The income approach looks at a business’ current and projected earnings to determine its value. Potential for growth, as well as any depreciation that can occur, are factored into the income approach. Results from this type of analysis are likely to factored into child support of spousal maintenance considerations.

The asset approach values a business by subtracting its depreciation from the total of its assets. This is a straightforward approach that can sometimes be too narrow for larger or more complicated businesses. If one owned the business prior to the marriage and liquidation was likely, this approach could be used to calculate the amount of marital property, if any, was invested during the marriage.

The correct valuation approach for many businesses may actually be a combination of all three, allowing for a larger number of factors. Financial experts commonly incorporate a number of methods when establishing the value of business, particularly in more complex situations.

Options for Divorcing Business Owners

There are some situations in which neither partner wants to leave the business. A couple with a fairly amicable relationship may choose to continue operating the business together after their divorce. In such cases, each partner’s interest in the company must be evaluated and written into a new contract reflecting their stakes as individual assets rather than a marital asset. Other options include selling the business or one partner choosing to continue to operate the business alone after the divorce.

All entrepreneurs are encouraged to draft prenuptial or postnuptial agreements that include their plans for their businesses in the event of a divorce. A prenuptial or postnuptial agreement can make it much easier to protect one’s interests during the divorce process, especially if these interests were obtained before the marriage and remained largely within the individual’s sole control during the marriage.

Chicago Divorce Attorneys

If you are a business owner currently going through a divorce, call 312-345-9999 to schedule your free legal consultation with Anderson & Associates, P.C. at one of our five convenient locations in the Chicago area. With offices in Wheaton, Orland Park, Northbrook, Schaumburg, and downtown Chicago, we work with our clients to determine the best course of action for their divorces.
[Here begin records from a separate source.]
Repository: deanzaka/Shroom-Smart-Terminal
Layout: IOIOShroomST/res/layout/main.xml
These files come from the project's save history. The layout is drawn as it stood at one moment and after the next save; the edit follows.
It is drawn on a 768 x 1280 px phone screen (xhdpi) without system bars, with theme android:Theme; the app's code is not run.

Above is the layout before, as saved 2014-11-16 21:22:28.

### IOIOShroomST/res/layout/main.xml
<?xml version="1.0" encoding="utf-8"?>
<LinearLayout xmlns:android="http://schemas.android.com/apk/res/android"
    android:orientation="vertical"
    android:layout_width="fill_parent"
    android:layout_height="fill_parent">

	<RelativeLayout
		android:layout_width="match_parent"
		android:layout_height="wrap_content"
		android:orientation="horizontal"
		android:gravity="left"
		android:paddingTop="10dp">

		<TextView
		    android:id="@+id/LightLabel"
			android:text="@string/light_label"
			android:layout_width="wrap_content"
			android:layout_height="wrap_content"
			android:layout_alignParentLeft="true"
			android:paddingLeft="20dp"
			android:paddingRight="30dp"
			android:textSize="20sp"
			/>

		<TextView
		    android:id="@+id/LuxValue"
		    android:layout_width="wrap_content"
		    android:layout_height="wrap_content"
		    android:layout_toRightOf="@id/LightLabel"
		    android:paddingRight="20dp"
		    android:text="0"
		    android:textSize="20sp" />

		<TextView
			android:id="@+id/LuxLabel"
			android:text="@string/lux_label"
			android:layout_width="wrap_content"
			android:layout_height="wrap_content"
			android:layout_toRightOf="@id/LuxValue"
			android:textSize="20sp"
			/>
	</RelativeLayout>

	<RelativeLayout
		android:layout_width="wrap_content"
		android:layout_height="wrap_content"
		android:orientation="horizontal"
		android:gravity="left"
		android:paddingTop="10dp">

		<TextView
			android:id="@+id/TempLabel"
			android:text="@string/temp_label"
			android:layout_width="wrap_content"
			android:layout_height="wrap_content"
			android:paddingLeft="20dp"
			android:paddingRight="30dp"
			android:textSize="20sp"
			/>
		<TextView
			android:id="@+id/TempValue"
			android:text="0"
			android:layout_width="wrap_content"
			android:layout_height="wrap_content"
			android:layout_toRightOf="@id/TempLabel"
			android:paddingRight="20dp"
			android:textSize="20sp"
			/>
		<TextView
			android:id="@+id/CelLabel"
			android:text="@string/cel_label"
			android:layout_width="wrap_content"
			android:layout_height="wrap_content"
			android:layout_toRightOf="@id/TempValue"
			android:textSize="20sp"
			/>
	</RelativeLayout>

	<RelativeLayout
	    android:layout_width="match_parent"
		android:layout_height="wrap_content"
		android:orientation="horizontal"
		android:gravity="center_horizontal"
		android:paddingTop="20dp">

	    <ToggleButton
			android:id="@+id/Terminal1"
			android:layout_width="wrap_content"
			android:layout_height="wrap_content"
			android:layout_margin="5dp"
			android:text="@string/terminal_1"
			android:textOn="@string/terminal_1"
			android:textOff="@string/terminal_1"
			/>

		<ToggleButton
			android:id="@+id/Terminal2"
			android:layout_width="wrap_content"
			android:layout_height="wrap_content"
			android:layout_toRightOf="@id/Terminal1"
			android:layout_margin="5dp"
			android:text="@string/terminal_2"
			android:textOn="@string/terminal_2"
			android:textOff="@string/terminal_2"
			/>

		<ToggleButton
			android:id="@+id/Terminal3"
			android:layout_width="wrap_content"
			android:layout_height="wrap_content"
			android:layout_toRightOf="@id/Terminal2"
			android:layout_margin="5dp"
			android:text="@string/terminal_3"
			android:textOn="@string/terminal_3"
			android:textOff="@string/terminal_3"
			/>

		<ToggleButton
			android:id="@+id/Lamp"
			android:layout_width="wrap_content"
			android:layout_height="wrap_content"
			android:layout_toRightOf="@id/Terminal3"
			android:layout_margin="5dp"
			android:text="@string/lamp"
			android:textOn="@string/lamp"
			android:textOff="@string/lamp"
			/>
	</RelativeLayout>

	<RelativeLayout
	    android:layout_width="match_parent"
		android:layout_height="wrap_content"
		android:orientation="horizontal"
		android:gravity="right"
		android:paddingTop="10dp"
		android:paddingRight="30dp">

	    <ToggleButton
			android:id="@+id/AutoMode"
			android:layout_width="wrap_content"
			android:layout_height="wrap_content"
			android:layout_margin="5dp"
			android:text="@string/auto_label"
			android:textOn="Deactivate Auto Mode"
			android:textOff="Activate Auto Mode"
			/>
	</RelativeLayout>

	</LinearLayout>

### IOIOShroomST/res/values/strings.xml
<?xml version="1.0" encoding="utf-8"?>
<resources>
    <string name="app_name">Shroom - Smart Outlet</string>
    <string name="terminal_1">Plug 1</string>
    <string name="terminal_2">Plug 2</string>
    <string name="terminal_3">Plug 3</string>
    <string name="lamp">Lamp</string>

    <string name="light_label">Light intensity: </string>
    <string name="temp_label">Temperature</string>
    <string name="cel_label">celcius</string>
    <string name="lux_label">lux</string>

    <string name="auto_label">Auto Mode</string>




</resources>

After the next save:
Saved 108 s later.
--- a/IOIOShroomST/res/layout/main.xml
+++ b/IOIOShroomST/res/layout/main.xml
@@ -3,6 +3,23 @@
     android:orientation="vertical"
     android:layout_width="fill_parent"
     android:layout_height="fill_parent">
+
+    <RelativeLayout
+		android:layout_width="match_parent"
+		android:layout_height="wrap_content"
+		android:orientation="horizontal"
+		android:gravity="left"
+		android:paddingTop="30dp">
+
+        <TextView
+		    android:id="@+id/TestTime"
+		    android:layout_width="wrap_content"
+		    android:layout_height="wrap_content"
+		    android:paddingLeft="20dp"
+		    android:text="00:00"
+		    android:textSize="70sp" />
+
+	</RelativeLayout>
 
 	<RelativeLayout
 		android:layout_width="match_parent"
Do not wait to start working with an experienced Chicago divorce attorney – give us a call today to learn more about your options and obligations as a business owner.